The Music Treasury program for tonight on KZSU 90.1 FM, and online, features performances by conductor Ferenc Fricsay (1914-1963), and recordings with soprano Rita Streich (1920-1987).
Fricsay conducts Mozart, Haydn, Kodály, and the Stravinsky Violin Concerto (with Artur Grumiaux); Streich is heard in Mozart and Mendelssohn arias.
Susan Graham was the star of last weekend's Prairie Home Companion from Houston, with some hilarious sketches about a mezzo's soprano-envy.
The 1987 Merolina and now the toast of town in New York, Paris, and elsewhere sang Mozart and Handel arias, and tried out her Butterfly — "not the walk-on [mezzo] role of Kate Pinkerton," but the soprano heroine. Graham complained that mezzos don't get roles to die on stage, to be carried through the streets, and to have desserts named after them. She hired Garrison Keillor as her agent, and pretty soon she became queen of the ringtones.
It was a hoot, and if you missed it, the Nov. 20 show should be soon available in the archives.
Elza van den Heever will be always one of those one-name-only stars, both because of the relatively unusual (Afrikaans, in her case) spelling and the absolutely certain operatic fame that's to be her future.
She made a triumphant return last week to San Francisco, where she attended the Conservatory, made the best of opportunities in Merola and as an Adler Fellow, and made her eventful S.F. Opera debut as Donna Anna in a 2007 Don Giovanni, replacing the originally scheduled soprano.
Wednesday, she sang with the S.F. Symphony, conducted by Michael Tilson Thomas, in Strauss' Four Last Songs, earning a partial standing ovation from an enthusiastically partisan crowd. If she sang something better suited to a young soprano, arias rather than lieder, chances are everybody would have stood.
Even remembering her many previous performances, it was startling to hear her trumpet-like high notes, shaking the rafters in normally singer-unfriendly Davies Symphony Hall. Hers is not only a huge voice, but also powerful, remaining clear and effortless at all times.
Her interpretation of Strauss' end-of-life contemplations was impressive: She sang the music well, and put her heart into it.
The problematic aspect of the performance was her virtually nonexistent diction. Even if you know the text by heart, you'd be hard put to recognize a word in "Frühling." There was some improvement in the two middle movements, but most of "Im Abendrot" appeared slurred.

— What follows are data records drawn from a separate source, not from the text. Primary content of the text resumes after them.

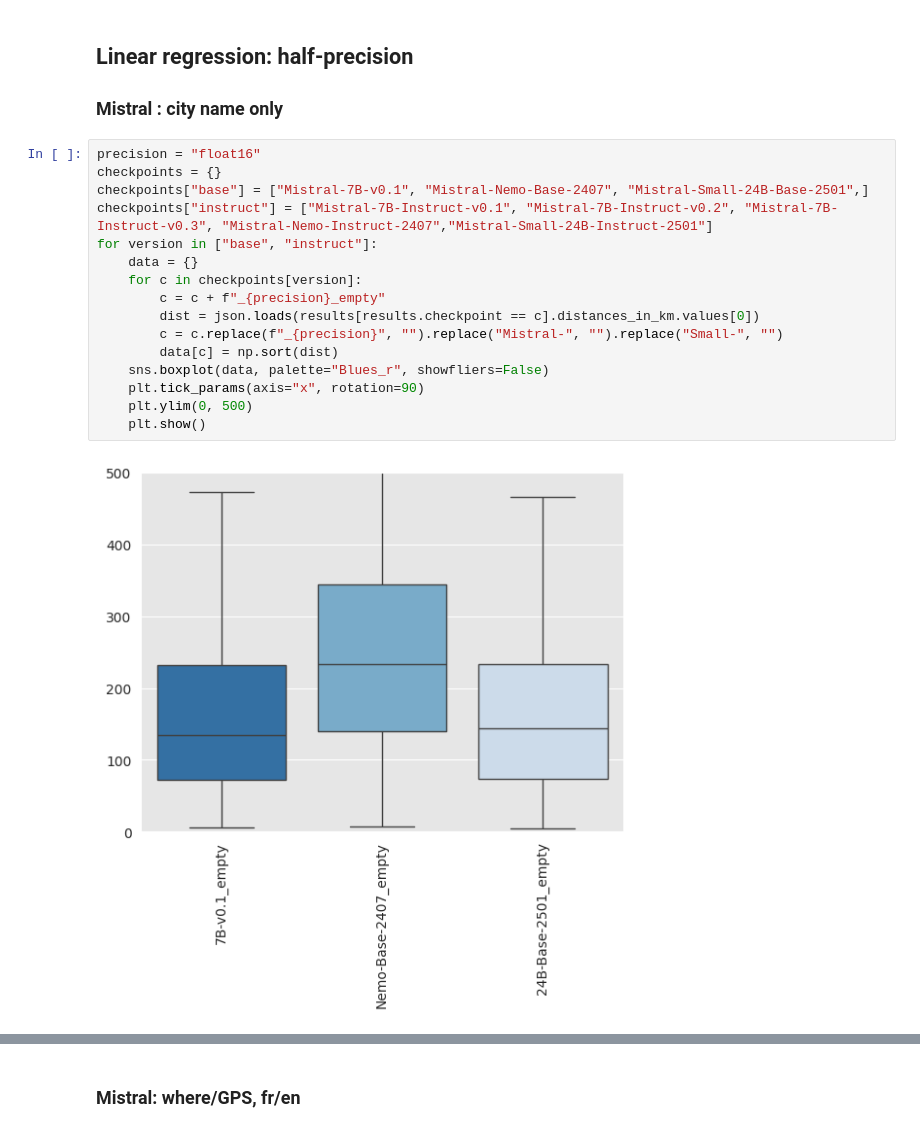
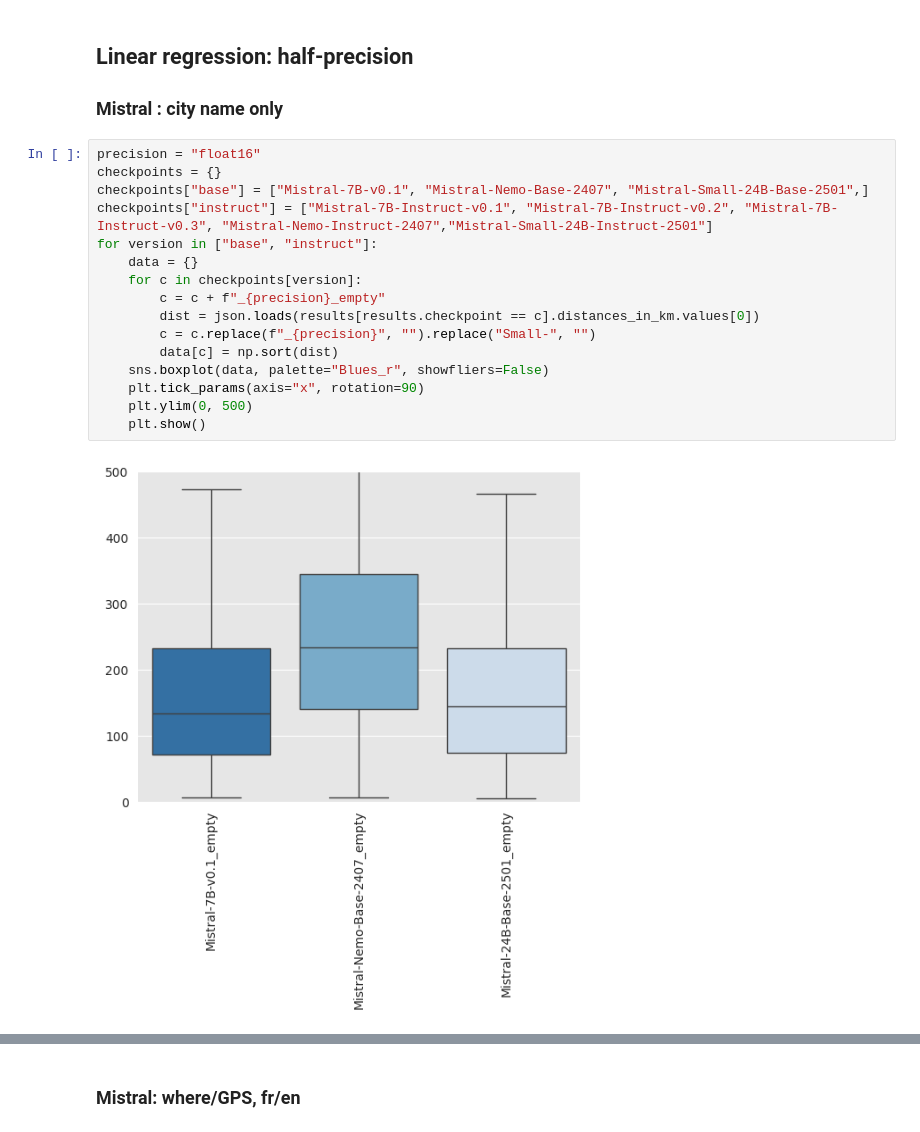
Before and after one commit to AdrienGuille/geo-llm, a Jupyter notebook: 5_Probing.ipynb, the cells around one changed output, grey strips where cells are left out. Cells and saved outputs as stored; diff of their text form.

```diff
--- a/5_Probing.ipynb
+++ b/5_Probing.ipynb
@@ -26,18 +26,18 @@ results.head()
 # %%
 precision = "float16"
 checkpoints = {}
 checkpoints["base"] = ["Mistral-7B-v0.1", "Mistral-Nemo-Base-2407", "Mistral-Small-24B-Base-2501",]
 checkpoints["instruct"] = ["Mistral-7B-Instruct-v0.1", "Mistral-7B-Instruct-v0.2", "Mistral-7B-Instruct-v0.3", "Mistral-Nemo-Instruct-2407","Mistral-Small-24B-Instruct-2501"]
 for version in ["base", "instruct"]:
     data = {}
     for c in checkpoints[version]:
         c = c + f"_{precision}_empty"
         dist = json.loads(results[results.checkpoint == c].distances_in_km.values[0])
-        c = c.replace(f"_{precision}", "").replace("Mistral-", "").replace("Small-", "")
+        c = c.replace(f"_{precision}", "").replace("Small-", "")
         data[c] = np.sort(dist)
     sns.boxplot(data, palette="Blues_r", showfliers=False)
     plt.tick_params(axis="x", rotation=90)
     plt.ylim(0, 500)
     plt.show()
 # %% [output]
-[figure, old version]
+[figure, new version]
```
Also changed, not shown: parts of 9 cells of this notebook.
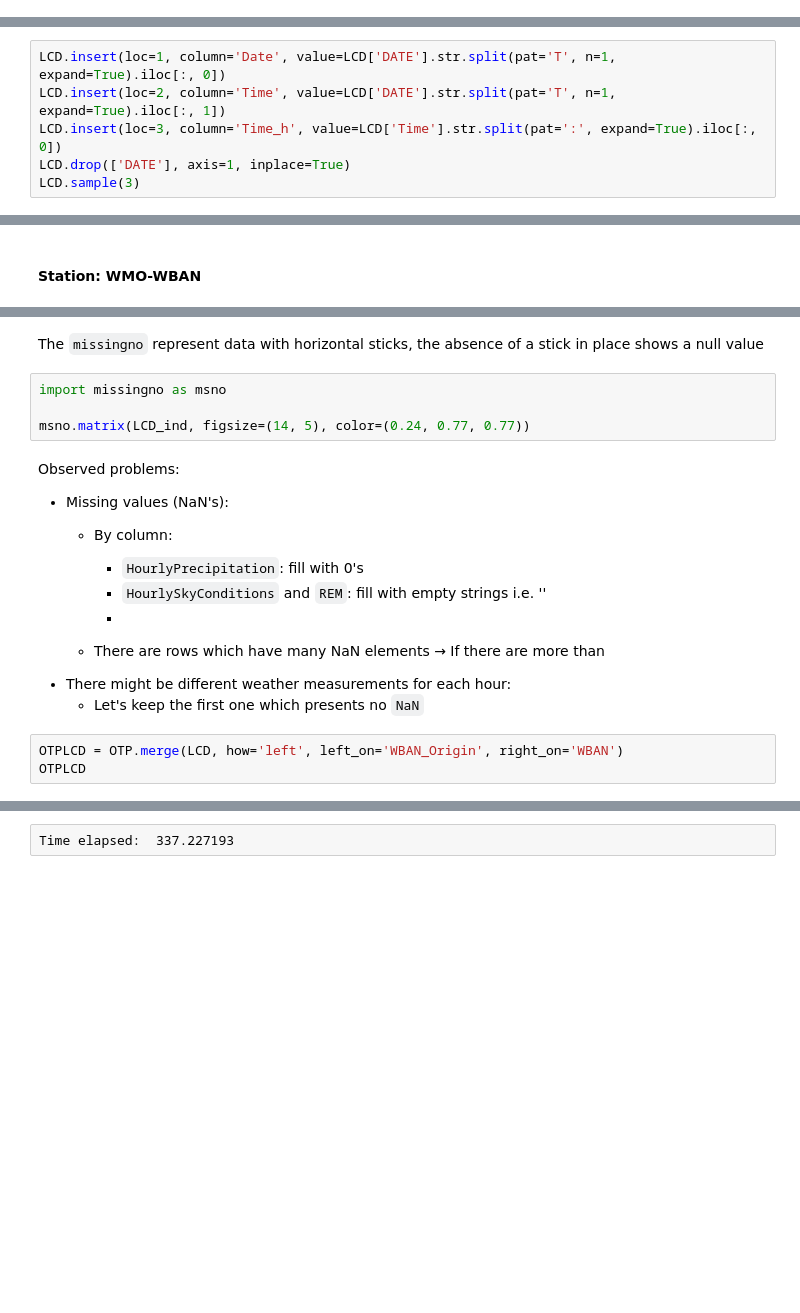
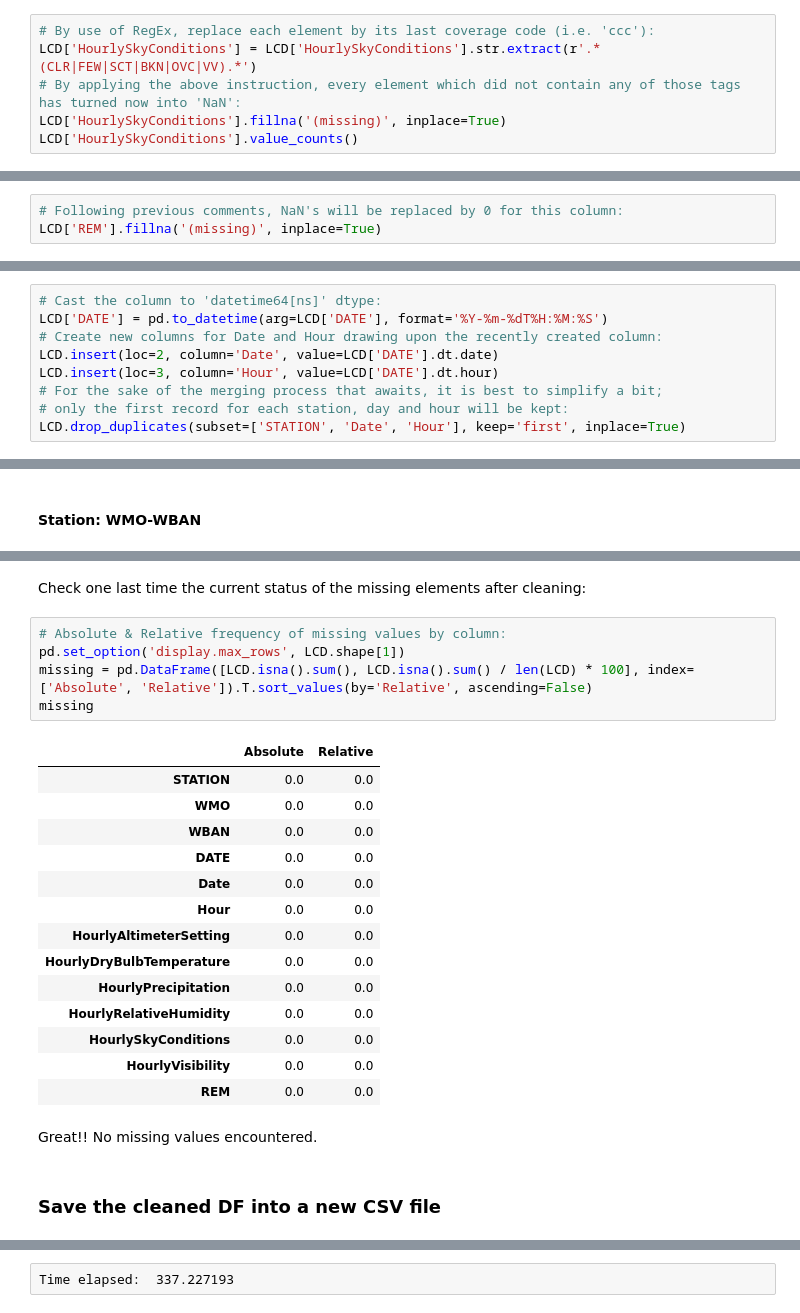
Before and after one commit to malonsol/TFM_KSchool, a Jupyter notebook: EDA/DELAY/LCD_DataPreparation.ipynb, the cells around one changed output, grey strips where cells are left out. Cells and saved outputs as stored; diff of their text form; blank space fills up the shorter version.

```diff
--- a/EDA/DELAY/LCD_DataPreparation.ipynb
+++ b/EDA/DELAY/LCD_DataPreparation.ipynb
@@ -497,0 +681,6 @@ Name: HourlyAltimeterSetting, Length: 4343006, dtype: float64
+# %%
+# By use of RegEx, replace each element by its last coverage code (i.e. 'ccc'):
+LCD['HourlySkyConditions'] = LCD['HourlySkyConditions'].str.extract(r'.*(CLR|FEW|SCT|BKN|OVC|VV).*')
+# By applying the above instruction, every element which did not contain any of those tags has turned now into 'NaN':
+LCD['HourlySkyConditions'].fillna('(missing)', inplace=True)
+LCD['HourlySkyConditions'].value_counts()
@@ -498,3 +698,6 @@ Name: HourlyAltimeterSetting, Length: 4343006, dtype: float64
+# %%
+# Following previous comments, NaN's will be replaced by 0 for this column:
+LCD['REM'].fillna('(missing)', inplace=True)
 # %% [markdown]
 ### Manipulate the data
 # %%
@@ -502,8 +710,2 @@ LCD.sample(3)
 # %% [markdown]
 #### Date/Time
-# %%
-LCD.insert(loc=1, column='Date', value=LCD['DATE'].str.split(pat='T', n=1, expand=True).iloc[:, 0])
-LCD.insert(loc=2, column='Time', value=LCD['DATE'].str.split(pat='T', n=1, expand=True).iloc[:, 1])
-LCD.insert(loc=3, column='Time_h', value=LCD['Time'].str.split(pat=':', expand=True).iloc[:, 0])
-LCD.drop(['DATE'], axis=1, inplace=True)
-LCD.sample(3)
@@ -509,0 +720,9 @@ LCD.sample(3)
+# %%
+# Cast the column to 'datetime64[ns]' dtype:
+LCD['DATE'] = pd.to_datetime(arg=LCD['DATE'], format='%Y-%m-%dT%H:%M:%S')
+# Create new columns for Date and Hour drawing upon the recently created column:
+LCD.insert(loc=2, column='Date', value=LCD['DATE'].dt.date)
+LCD.insert(loc=3, column='Hour', value=LCD['DATE'].dt.hour)
+# For the sake of the merging process that awaits, it is best to simplify a bit;
+# only the first record for each station, day and hour will be kept:
+LCD.drop_duplicates(subset=['STATION', 'Date', 'Hour'], keep='first', inplace=True)
@@ -572,21 +753,26 @@ print("Time elapsed: ", t1) # CPU seconds elapsed (floating point)
-# %% [markdown]
-The `missingno` represent data with horizontal sticks, the absence of a stick in place shows a null value
-# %%
-import missingno as msno
-
-msno.matrix(LCD_ind, figsize=(14, 5), color=(0.24, 0.77, 0.77))
-# %% [markdown]
-Observed problems:
-- Missing values (NaN's):
-    - By column:
-        - `HourlyPrecipitation`: fill with 0's
-        - `HourlySkyConditions` and `REM`: fill with empty strings i.e. ''
-        -
-
-
-    - There are rows which have many NaN elements → If there are more than
-- There might be different weather measurements for each hour:
-    - Let's keep the first one which presents no `NaN`
-# %%
-OTPLCD = OTP.merge(LCD, how='left', left_on='WBAN_Origin', right_on='WBAN')
-OTPLCD
+# %% [markdown]
+Check one last time the current status of the missing elements after cleaning:
+# %%
+# Absolute & Relative frequency of missing values by column:
+pd.set_option('display.max_rows', LCD.shape[1])
+missing = pd.DataFrame([LCD.isna().sum(), LCD.isna().sum() / len(LCD) * 100], index=['Absolute', 'Relative']).T.sort_values(by='Relative', ascending=False)
+missing
+# %% [output]
+|  | Absolute | Relative |
+| STATION | 0.0 | 0.0 |
+| WMO | 0.0 | 0.0 |
+| WBAN | 0.0 | 0.0 |
+| DATE | 0.0 | 0.0 |
+| Date | 0.0 | 0.0 |
+| Hour | 0.0 | 0.0 |
+| HourlyAltimeterSetting | 0.0 | 0.0 |
+| HourlyDryBulbTemperature | 0.0 | 0.0 |
+| HourlyPrecipitation | 0.0 | 0.0 |
+| HourlyRelativeHumidity | 0.0 | 0.0 |
+| HourlySkyConditions | 0.0 | 0.0 |
+| HourlyVisibility | 0.0 | 0.0 |
+| REM | 0.0 | 0.0 |
+# %% [markdown]
+Great!! No missing values encountered.
+# %% [markdown]
+### Save the cleaned DF into a new CSV file
```
Also changed, not shown: parts of 64 cells of this notebook.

Inevitably, allowing the musical line to suppress the text resulted in a kind of sameness through the cycle, rather than expressing the subtle progression of the work from spring's blue skies to the approach of death at sunset.
MTT and the orchestra were grand, which means both a big sound and somewhat lacking in subtlety; Concertmaster Alexander Barantschik's solos were exceptional: heartfelt but unsentimental.